Yes it’s true, it’s a morning to shiver,
Time to rise and to stand and deliver,
Pushing boulders up hill
May be wearisome, still,
It beats eagles consuming your liver.

“It could always be worse, he added. “You could be Prometheus,” he added.

Prometheus! Who stole not cookies but fire from the gods and got punished every day by having his liver plucked out by crows – only then it regenerated itself every night! A good one! So now I feel much better.

I-Pad for Dummies

Half way through the day when you realize you’re probably NOT going to do all you’d hoped to do it’s good to drop back and make a list – because it helps. I  was ready to throw myself out the window for all I couldn’t seem to get started on – until my gaze fell on my mate’s bureau and this dumb jokey gift I got for him, just because I’m a typical American and easily beguiled.

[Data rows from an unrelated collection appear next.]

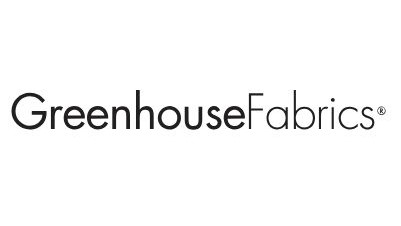
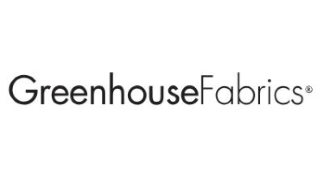
modified details of project imgs, removed punctuation and changed we to I in pillows. Resized link imgs for sales page

diff --git a/js/script.js b/js/script.js
@@ -183,45 +183,45 @@ $('.project_1').click(()=>{
 });
 $('.project_2').click(()=>{
     displayModal('.project_2');
-    $('.modal-footer').append("<p>Clutch purse made from mom's wedding gown.</p>");
+    $('.modal-footer').append("<p>Clutch purse made from mom's wedding gown</p>");
 });
 $('.project_3').click(()=>{
     displayModal('.project_3');
-    $('.modal-footer').append("<p>Clutch purse made from mom's wedding gown.</p>");
+    $('.modal-footer').append("<p>Clutch purse made from mom's wedding gown</p>");
 });
 $('.project_4').click(()=>{
     displayModal('.project_4');
 });
 $('.project_5').click(()=>{
     displayModal('.project_5');
-    $('.modal-footer').append("<p>Wrapped rope coasters.</p>");
+    $('.modal-footer').append("<p>Wrapped rope coasters</p>");
 });
 $('.project_6').click(()=>{
     displayModal('.project_6');
-    $('.modal-footer').append("<p>Use leftover pillow fabric to make placemats!</p>");
+    $('.modal-footer').append("<p>Use leftover pillow fabric to make placemats</p>");
 });
 $('.project_7').click(()=>{
     displayModal('.project_7');
-    $('.modal-footer').append("<p>Memory quilt for a brother lost too soon.</p>");
+    $('.modal-footer').append("<p>Memory quilt for a brother lost too soon</p>");
 });
 $('.project_8').click(()=>{
     displayModal('.project_8');
-    $('.modal-footer').append("<p>A granddaughter's first 18 years.</p>");
+    $('.modal-footer').append("<p>A granddaughter's first 18 years</p>");
 });
 $('.project_9').click(()=>{
     displayModal('.project_9');
-    $('.modal-footer').append("<p>Cute wall hanging.</p>");
+    $('.modal-footer').append("<p>Cute wall hanging</p>");
 });
 $('.project_10').click(()=>{
     displayModal('.project_10');
 });
 $('.project_11').click(()=>{
     displayModal('.project_11');
-    $('.modal-footer').append("<p>Silk shirt converted into pillow.</p>");
+    $('.modal-footer').append("<p>Silk shirt converted into pillow</p>");
 });
 $('.project_12').click(()=>{
     displayModal('.project_12');
-    $('.modal-footer').append("<p>Grandfather's shirt converted into pillow with favorite saying embroided on it.</p>");
+    $('.modal-footer').append("<p>Grandfather's shirt converted into pillow with favorite saying embroided on it</p>");
 });
 $('.project_13').click(()=>{
     displayModal('.project_13');
@@ -237,11 +237,11 @@ $('.project_15').click(()=>{
 });
 $('.project_16').click(()=>{
     displayModal('.project_16');
-    $('.modal-footer').append("<p>Dog/Cat collars.</p>");
+    $('.modal-footer').append("<p>Dog/Cat collars</p>");
 });
 $('.project_17').click(()=>{
     displayModal('.project_17');
-    $('.modal-footer').append("<p>Christmas ornaments.</p>");
+    $('.modal-footer').append("<p>Christmas ornaments</p>");
 });
 $('.embrdry_1').click(()=>{
     displayModal('.embrdry_1');

diff --git a/pillows.html b/pillows.html
@@ -4,7 +4,7 @@
     <meta charset="UTF-8">
     <meta http-equiv="X-UA-Compatible" content="IE=edge">
     <meta name="viewport" content="width=device-width, initial-scale=1.0">
-    <title>Just Sew - Cusions & Pillows</title>
+    <title>Just Sew - Cushions & Pillows</title>
     <link rel="stylesheet" href="https://cdn.jsdelivr.net/npm/bootstrap@4.6.1/dist/css/bootstrap.min.css" integrity="sha384-zCbKRCUGaJDkqS1kPbPd7TveP5iyJE0EjAuZQTgFLD2ylzuqKfdKlfG/eSrtxUkn" crossorigin="anonymous">
     <link rel="stylesheet" href="css/main.css">
 </head>
@@ -54,7 +54,7 @@
                 <p class="largerP">Pillows add warmth, a pop of color, and they can allow for a quick and 
                     easy change to your décor.  Knife edge, with cording or a flange, embellished, the 
                     possibilities are almost endless.  If you have a window seat or other loose cushions 
-                    that need updating, we can make new foam cushions as well as cushion covers. 
+                    that need updating, I can make new foam cushions as well as cushion covers. 
 
                 </p>
             </div>

diff --git a/sales.html b/sales.html
@@ -61,10 +61,10 @@
         </div>
         <div class="row">
             <div class="col-sm text-center">
-                <a href="https://www.greenhousefabrics.com/" target="_blank"><img src="/just_sew/img/greenhouse-fabrics.jpg" alt="Greenhouse Fabrics Logo" height="200px" class="mb-5"></a>
+                <a href="https://www.greenhousefabrics.com/" target="_blank"><img src="/just_sew/img/greenhouse-fabrics.jpg" alt="Greenhouse Fabrics Logo" class="mb-5"></a>
             </div>
             <div class="col-sm text-center">
-                <a href="https://www.charlottefabrics.com/" target="_blank"><img src="/just_sew/img/charlotte-fabrics-logo.jpg" alt="Charlotte Fabrics Logo" height="200px" class="mb-5"></a>
+                <a href="https://www.charlottefabrics.com/" target="_blank"><img src="/just_sew/img/charlotte-fabrics-logo.jpg" alt="Charlotte Fabrics Logo" class="mb-5"></a>
             </div>
         </div>
     </div>

diff --git a/projects.html b/projects.html
@@ -58,7 +58,7 @@
             <div class="col-sm">
                 <p class="largerP">Do you have a special project in mind, like a t-shirt quilt or a unique fabric bag?  
                     Contact me at Just Sew.  I would love to discuss your ideas with you and create your 
-                    vision. Check out the pictures below to see some of my favorite special projects!
+                    vision. Check out the pictures below to see some of my favorite special projects.
                 </p>
             </div>
         </div>
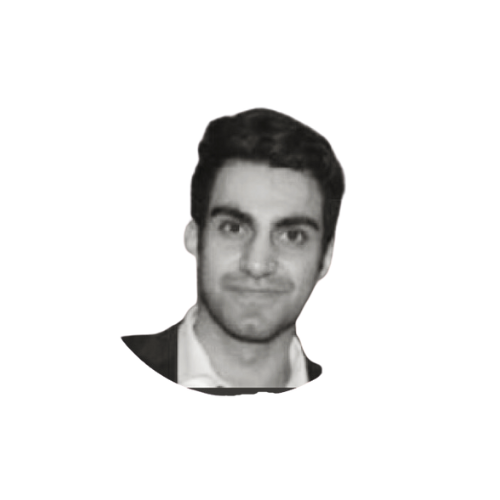
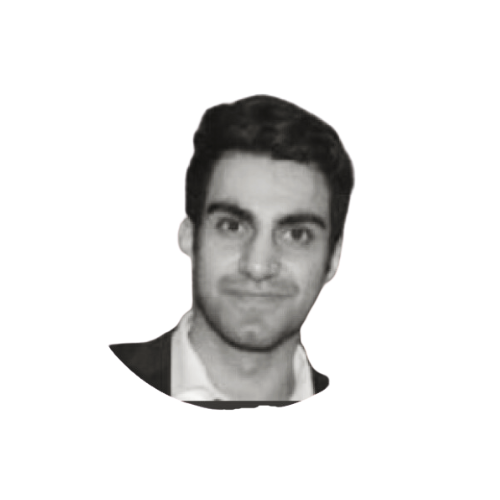
Changes

Changed region(s): [[0.21, 0.18, 0.72, 0.84]]

diff --git a/src/pages/AboutUs.tsx b/src/pages/AboutUs.tsx
@@ -15,7 +15,8 @@ const teamMembers = [{
   role: "Practice Director",
   image: "/lovable-uploads/hayder-profile.png",
   bio: "With over 10 years of industry experience across major infrastructure and residential projects, Hayder brings strategic leadership and technical excellence to every project, ensuring the highest standards of structural engineering delivery.",
-  email: "hayder@alemara.co.uk"
+  email: "hayder@alemara.co.uk",
+  imageScale: 120
 }, {
   name: "Hassanien",
   role: "Practice Manager",
@@ -69,9 +70,10 @@ const teamMembers = [{
 }, {
   name: "Zoë", 
   role: "Partnerships Manager",
-  image: "/lovable-uploads/366ed2ae-8d3f-4bd9-a291-75d5a6d2f1ad.png",
+  image: "/lovable-uploads/zoe-profile.png",
   bio: "Zoë drives our marketing initiatives and brand development, ensuring our engineering expertise reaches the right clients through strategic communication and relationship building.",
-  email: "zoe@alemara.co.uk"
+  email: "zoe@alemara.co.uk",
+  imageScale: 140
 }, {
   name: "Sandhya",
   role: "Structural Engineer",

They call it a Boogie Board™ (lame name. Brookstone!) and it’s little more than an Etch-a-sketch only not as hardy. It has an LED that sort of illuminates the writing surface but not all that well. And it says right on it when the battery runs out you just throw the whole thing away, but still: it did help me raise my spirits.

First I took pictures of myself holding it, then I wrote on it and took pictures of what I wrote.

Here you will see my food intake for the day. (It’s a thing we Weight Watchers people are doomed to do 24/7. It’s WORSE than watching your liver get plucked out by birds every day and having it grow back every night.)  Then I made that comforting list and just look at all I was going to do, calling carpenters and eye doctors and massage therapists; putting a walnut stain one old piece of furniture and applying the finish to another; making the homemade soup and going to buy more firewood;  running on the goddam TREADMILL and blogging and all that before dinner because I know I’m no good after dinner.

I did some of this I guess though nobody got any homemade soup, that’s for sure. And for the first time in a long time I didn’t get the old blog post thought up in timely fashion.

But just making this list –  here seen at an artsy angle like the Prologue of Star Wars – made me feel better and there’s the real distinction between us and the animals: not the ability to accessorize as that Clairee says in Steel Magnolias but the ability to do very little actual work in a day, then sit down and draw up a list to that makes you feel that very, very soon you really WILL do it all.